For the first time inMassachusetts history, registered voters can cast a ballot before Election Day.
Beginning Monday, and in accordance with 2014 state law signed by then-governor Deval Patrick, all municipalities will open at least one early voting polling station for a two-week period that stretches until Nov. 4.
Yet no one — not even the initiative’s most ardent supporters — could have predicted the ways some voters would use the newly available tool.
Back in 2014, legislators knew that legalizing early voting could be more convenient for residents and help them dodge the notoriously long lines on Election Day.
But these days, some residents said they plan to vote early for an entirely different purpose: to close the book on an election season many have called distasteful, stressful, and historically long.
“I just want to not have to think about [the election] anymore,” said Lindsey Weeramuni, a Jamaica Plain resident. Voting early “will give me psychological permission to just disengage because I will have made my choice.”
Marc Ebuña, a Roxbury resident who also plans to vote early, expects early voting to be cathartic. He said it could help him “wash his hands” of a campaign season that has at times stretched the bounds of belief.
“It will ease my mind, and it gets my head clean of all of that stuff going on at the national level,” Ebuña said. “It’s about moving on.”
Lucky for them, the state’s early voting program is a no-excuse-necessary system. Whether it’s line avoidance, electoral exasperation, or pure curiosity, the reason voters want to cast their ballot early does not matter, said William Galvin, state secretary of the Commonwealth.
There’s only one stipulation: Once a vote is cast, there’s no turning back.
“We want to remind voters that this is it. If you heard some new argument on a ballot question, you can’t go back and change,” Galvin said. “If you want to wait to decide and wait till Nov. 8, that’s fine, too.”
On the website for Galvin’s office, voters can find information on all early voting locations throughout the state. In some places, especially in smaller communities such as Athol and East Longmeadow, early voting will occur only at the town or city hall during daytime hours. Other communities, such as Lynn, have designated certain days for extended hours.
In Boston, in an effort spearheaded by Mayor Martin J. Walsh and elections commissioner Dion Irish, early voting efforts are more expansive. Nearly every neighborhood will have an early voting polling station open at some point during the two-week period. Boston City Hall will be open every weekday for voters, from Oct. 24 to Nov. 4.
Every household in the city received a multilanguage public service announcement about early voting in the mail — the first part of an aggressive marketing campaign that includes a social media component and signs at bus stops.
Irish said the city is hoping that 20 percent of all registered Boston voters cast their ballot before Election Day.
“We’re focusing on harnessing as much data as possible,” Irish said in an interview.
“It is sort of an experiment, because we haven’t done this before. We’re looking to know what works and what didn’t.”
Galvin, who heads the statewide election efforts, said he appreciated Boston’s aggressive approach. In smaller communities, Galvin said, there was initially some resistance to expanding voting hours, because it comes with increased costs.

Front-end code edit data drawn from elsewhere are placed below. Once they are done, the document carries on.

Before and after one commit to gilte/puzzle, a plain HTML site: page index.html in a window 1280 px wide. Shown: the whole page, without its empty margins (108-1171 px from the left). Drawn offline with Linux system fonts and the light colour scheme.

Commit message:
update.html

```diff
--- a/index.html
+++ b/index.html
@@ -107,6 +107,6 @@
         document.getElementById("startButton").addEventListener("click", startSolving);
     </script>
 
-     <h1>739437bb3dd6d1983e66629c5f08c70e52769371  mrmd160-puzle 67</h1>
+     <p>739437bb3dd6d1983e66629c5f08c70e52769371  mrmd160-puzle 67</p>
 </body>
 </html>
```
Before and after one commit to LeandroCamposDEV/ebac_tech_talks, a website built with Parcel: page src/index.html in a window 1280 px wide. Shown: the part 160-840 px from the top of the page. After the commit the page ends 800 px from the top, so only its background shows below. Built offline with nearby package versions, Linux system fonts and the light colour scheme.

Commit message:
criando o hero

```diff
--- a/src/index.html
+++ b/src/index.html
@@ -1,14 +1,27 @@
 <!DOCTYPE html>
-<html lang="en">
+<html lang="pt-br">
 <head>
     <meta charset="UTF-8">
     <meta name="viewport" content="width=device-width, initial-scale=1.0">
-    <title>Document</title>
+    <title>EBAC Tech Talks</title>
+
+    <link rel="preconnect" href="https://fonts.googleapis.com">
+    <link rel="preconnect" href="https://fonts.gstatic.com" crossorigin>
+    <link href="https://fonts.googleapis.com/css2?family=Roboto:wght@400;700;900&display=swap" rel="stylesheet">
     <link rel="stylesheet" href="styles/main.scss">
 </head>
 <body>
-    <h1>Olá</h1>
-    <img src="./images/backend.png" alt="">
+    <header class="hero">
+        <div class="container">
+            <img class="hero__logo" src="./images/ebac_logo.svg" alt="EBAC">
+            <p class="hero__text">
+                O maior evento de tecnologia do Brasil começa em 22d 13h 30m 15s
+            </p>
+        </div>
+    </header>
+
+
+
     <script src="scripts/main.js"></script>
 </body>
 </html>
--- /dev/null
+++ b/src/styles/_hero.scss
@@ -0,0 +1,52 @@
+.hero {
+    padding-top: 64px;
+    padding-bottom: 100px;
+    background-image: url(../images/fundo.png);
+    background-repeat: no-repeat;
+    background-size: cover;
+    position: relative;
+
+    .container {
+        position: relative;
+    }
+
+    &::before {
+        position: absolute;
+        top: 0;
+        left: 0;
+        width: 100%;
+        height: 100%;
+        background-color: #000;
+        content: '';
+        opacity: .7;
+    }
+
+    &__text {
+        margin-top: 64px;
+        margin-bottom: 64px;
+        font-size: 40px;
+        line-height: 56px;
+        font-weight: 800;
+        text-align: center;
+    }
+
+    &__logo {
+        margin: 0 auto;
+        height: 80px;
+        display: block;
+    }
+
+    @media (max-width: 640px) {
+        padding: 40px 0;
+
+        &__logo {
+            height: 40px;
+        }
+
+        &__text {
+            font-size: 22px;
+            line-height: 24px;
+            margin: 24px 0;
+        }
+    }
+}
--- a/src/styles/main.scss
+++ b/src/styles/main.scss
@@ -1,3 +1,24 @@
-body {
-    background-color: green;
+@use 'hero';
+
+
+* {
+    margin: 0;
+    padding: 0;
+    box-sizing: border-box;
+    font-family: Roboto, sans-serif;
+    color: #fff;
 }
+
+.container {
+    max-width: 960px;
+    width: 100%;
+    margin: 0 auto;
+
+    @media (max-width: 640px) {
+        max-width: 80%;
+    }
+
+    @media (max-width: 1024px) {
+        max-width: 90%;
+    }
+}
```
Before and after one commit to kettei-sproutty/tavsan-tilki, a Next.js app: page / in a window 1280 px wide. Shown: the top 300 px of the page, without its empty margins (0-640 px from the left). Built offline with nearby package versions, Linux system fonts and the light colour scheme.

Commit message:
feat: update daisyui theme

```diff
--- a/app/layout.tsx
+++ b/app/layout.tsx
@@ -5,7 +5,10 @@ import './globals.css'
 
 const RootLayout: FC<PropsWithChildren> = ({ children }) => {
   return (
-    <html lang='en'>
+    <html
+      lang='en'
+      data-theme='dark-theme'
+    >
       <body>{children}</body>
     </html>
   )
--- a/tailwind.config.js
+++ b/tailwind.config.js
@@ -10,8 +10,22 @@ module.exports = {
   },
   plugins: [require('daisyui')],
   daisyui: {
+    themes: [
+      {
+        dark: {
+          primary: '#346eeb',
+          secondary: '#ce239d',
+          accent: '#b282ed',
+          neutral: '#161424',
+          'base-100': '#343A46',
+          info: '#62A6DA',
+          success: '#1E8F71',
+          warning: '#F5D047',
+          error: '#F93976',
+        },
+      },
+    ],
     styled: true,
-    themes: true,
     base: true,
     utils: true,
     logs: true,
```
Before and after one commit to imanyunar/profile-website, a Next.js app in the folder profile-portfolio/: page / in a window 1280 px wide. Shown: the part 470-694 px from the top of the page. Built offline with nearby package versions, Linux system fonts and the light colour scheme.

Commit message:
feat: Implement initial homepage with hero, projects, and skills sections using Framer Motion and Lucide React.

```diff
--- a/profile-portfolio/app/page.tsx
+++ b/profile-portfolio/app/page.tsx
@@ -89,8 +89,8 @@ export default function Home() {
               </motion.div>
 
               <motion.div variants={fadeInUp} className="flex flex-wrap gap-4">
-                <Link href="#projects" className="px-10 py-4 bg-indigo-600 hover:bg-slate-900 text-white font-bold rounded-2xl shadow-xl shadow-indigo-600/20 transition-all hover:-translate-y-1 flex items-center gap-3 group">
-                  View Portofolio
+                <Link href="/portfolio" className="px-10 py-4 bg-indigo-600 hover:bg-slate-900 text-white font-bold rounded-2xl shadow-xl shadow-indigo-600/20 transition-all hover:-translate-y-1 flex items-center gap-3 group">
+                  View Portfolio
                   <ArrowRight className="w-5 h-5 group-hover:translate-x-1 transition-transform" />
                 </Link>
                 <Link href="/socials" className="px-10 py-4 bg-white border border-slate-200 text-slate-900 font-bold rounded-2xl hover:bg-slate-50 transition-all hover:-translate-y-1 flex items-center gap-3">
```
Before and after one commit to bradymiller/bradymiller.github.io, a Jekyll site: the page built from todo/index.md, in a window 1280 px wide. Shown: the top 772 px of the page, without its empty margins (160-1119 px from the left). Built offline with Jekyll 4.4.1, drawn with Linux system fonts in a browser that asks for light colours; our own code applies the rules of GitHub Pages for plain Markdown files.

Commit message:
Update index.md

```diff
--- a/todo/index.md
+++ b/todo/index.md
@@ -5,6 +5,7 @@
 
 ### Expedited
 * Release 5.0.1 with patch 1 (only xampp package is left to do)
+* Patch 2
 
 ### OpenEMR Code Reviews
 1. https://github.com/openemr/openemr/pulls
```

Irish said Boston avoided those problems because of widespread support from city officials. Walsh and the City Council provided $670,000 in the fiscal year’s city budget to fund early voting efforts.
According to the mayor’s office, Walsh plans to vote himself on the first day he can — Monday.
“In Boston, we are committed to doing all that we can to ensure that voters have as many opportunities to participate in this election as possible,” said Walsh in a statement provided to the Globe.
At the state level, Galvin’s office provided grants to communities to spur early voting, and the Legislature restored $1.2 million in early voting funding after overriding a veto from Governor Charlie Baker.
With the voting period approaching, Galvin said he is confident localities are now adequately funded and prepared. Unlike Irish, he did not commit to a numerical target of early voters, but said he expected it to be successful.
“I think it will help with the lines situation,” Galvin said. “But we don’t have any experience with this . . . it’s just an opportunity for those who have fully decided what they wanted to do.”
That includes Dack Conroy, an Allston musician who is ready to put this election season to bed. The entire electoral process, Conroy said, has been “dragged through the mud — and then worse.”
Early voting gives him an early out.
“I have been watching helplessly without anything to do for the last 16 months and want to do something as soon as possible,” Conroy said.
“I know it’s not going to actually end this ugly [mess], but it’s going to at least make me feel like I’ve done what I can.”